• **Assignment**: Word for word, print every entry below.

==== Study material

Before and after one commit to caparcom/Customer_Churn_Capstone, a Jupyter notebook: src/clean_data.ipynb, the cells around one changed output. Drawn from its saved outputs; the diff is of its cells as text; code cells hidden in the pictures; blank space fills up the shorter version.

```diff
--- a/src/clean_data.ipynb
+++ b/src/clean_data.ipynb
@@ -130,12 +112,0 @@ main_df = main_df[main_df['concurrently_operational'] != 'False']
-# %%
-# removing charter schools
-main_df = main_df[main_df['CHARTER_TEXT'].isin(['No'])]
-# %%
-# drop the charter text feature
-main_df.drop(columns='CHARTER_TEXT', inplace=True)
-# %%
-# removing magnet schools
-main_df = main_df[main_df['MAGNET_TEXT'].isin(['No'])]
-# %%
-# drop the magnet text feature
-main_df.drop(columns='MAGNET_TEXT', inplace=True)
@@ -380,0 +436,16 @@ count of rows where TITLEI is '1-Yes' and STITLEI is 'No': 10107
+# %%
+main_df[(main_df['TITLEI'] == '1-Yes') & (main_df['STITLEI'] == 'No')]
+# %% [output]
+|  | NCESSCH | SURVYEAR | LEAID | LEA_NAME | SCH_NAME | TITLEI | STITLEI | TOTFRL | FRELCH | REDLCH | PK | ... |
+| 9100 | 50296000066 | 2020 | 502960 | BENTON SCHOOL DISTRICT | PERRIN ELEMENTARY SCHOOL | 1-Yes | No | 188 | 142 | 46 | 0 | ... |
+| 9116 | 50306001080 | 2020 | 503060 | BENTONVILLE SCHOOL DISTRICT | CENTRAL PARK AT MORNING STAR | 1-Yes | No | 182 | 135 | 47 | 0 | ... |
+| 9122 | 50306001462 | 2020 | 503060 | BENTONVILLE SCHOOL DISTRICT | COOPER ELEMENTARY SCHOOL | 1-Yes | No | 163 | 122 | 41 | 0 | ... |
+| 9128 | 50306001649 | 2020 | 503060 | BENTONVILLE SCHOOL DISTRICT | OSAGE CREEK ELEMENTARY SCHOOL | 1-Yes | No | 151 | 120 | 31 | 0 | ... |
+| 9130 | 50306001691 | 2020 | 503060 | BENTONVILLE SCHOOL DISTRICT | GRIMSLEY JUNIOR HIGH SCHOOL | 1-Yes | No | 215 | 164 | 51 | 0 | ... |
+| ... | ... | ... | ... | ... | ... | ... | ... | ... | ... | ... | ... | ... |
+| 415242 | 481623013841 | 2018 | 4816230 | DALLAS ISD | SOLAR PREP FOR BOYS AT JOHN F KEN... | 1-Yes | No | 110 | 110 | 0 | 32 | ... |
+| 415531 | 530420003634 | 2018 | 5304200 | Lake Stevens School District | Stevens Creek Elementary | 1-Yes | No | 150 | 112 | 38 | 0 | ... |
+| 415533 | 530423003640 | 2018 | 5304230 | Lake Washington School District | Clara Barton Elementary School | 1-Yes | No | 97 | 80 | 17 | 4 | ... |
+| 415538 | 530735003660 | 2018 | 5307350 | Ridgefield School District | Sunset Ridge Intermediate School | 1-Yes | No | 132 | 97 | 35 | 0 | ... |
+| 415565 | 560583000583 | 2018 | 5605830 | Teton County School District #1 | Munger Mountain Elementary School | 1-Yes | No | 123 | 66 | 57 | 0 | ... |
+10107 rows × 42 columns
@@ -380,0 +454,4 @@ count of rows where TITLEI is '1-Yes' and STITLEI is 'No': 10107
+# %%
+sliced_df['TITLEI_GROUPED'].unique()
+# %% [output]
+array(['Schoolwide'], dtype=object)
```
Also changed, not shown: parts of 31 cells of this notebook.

========

• **Your response**:
Before and after one commit to caparcom/Customer_Churn_Capstone, a Jupyter notebook: src/clean_data.ipynb, the cells around one changed output. Drawn from its saved outputs; the diff is of its cells as text; code cells hidden in the pictures; blank space fills up the shorter version.

```diff
--- a/src/clean_data.ipynb
+++ b/src/clean_data.ipynb
@@ -130,12 +112,0 @@ main_df = main_df[main_df['concurrently_operational'] != 'False']
-# %%
-# removing charter schools
-main_df = main_df[main_df['CHARTER_TEXT'].isin(['No'])]
-# %%
-# drop the charter text feature
-main_df.drop(columns='CHARTER_TEXT', inplace=True)
-# %%
-# removing magnet schools
-main_df = main_df[main_df['MAGNET_TEXT'].isin(['No'])]
-# %%
-# drop the magnet text feature
-main_df.drop(columns='MAGNET_TEXT', inplace=True)
@@ -380,0 +436,16 @@ count of rows where TITLEI is '1-Yes' and STITLEI is 'No': 10107
+# %%
+main_df[(main_df['TITLEI'] == '1-Yes') & (main_df['STITLEI'] == 'No')]
+# %% [output]
+|  | NCESSCH | SURVYEAR | LEAID | LEA_NAME | SCH_NAME | TITLEI | STITLEI | TOTFRL | FRELCH | REDLCH | PK | ... |
+| 9100 | 50296000066 | 2020 | 502960 | BENTON SCHOOL DISTRICT | PERRIN ELEMENTARY SCHOOL | 1-Yes | No | 188 | 142 | 46 | 0 | ... |
+| 9116 | 50306001080 | 2020 | 503060 | BENTONVILLE SCHOOL DISTRICT | CENTRAL PARK AT MORNING STAR | 1-Yes | No | 182 | 135 | 47 | 0 | ... |
+| 9122 | 50306001462 | 2020 | 503060 | BENTONVILLE SCHOOL DISTRICT | COOPER ELEMENTARY SCHOOL | 1-Yes | No | 163 | 122 | 41 | 0 | ... |
+| 9128 | 50306001649 | 2020 | 503060 | BENTONVILLE SCHOOL DISTRICT | OSAGE CREEK ELEMENTARY SCHOOL | 1-Yes | No | 151 | 120 | 31 | 0 | ... |
+| 9130 | 50306001691 | 2020 | 503060 | BENTONVILLE SCHOOL DISTRICT | GRIMSLEY JUNIOR HIGH SCHOOL | 1-Yes | No | 215 | 164 | 51 | 0 | ... |
+| ... | ... | ... | ... | ... | ... | ... | ... | ... | ... | ... | ... | ... |
+| 415242 | 481623013841 | 2018 | 4816230 | DALLAS ISD | SOLAR PREP FOR BOYS AT JOHN F KEN... | 1-Yes | No | 110 | 110 | 0 | 32 | ... |
+| 415531 | 530420003634 | 2018 | 5304200 | Lake Stevens School District | Stevens Creek Elementary | 1-Yes | No | 150 | 112 | 38 | 0 | ... |
+| 415533 | 530423003640 | 2018 | 5304230 | Lake Washington School District | Clara Barton Elementary School | 1-Yes | No | 97 | 80 | 17 | 4 | ... |
+| 415538 | 530735003660 | 2018 | 5307350 | Ridgefield School District | Sunset Ridge Intermediate School | 1-Yes | No | 132 | 97 | 35 | 0 | ... |
+| 415565 | 560583000583 | 2018 | 5605830 | Teton County School District #1 | Munger Mountain Elementary School | 1-Yes | No | 123 | 66 | 57 | 0 | ... |
+10107 rows × 42 columns
@@ -380,0 +454,4 @@ count of rows where TITLEI is '1-Yes' and STITLEI is 'No': 10107
+# %%
+sliced_df['TITLEI_GROUPED'].unique()
+# %% [output]
+array(['Schoolwide'], dtype=object)
```
Also changed, not shown: parts of 31 cells of this notebook.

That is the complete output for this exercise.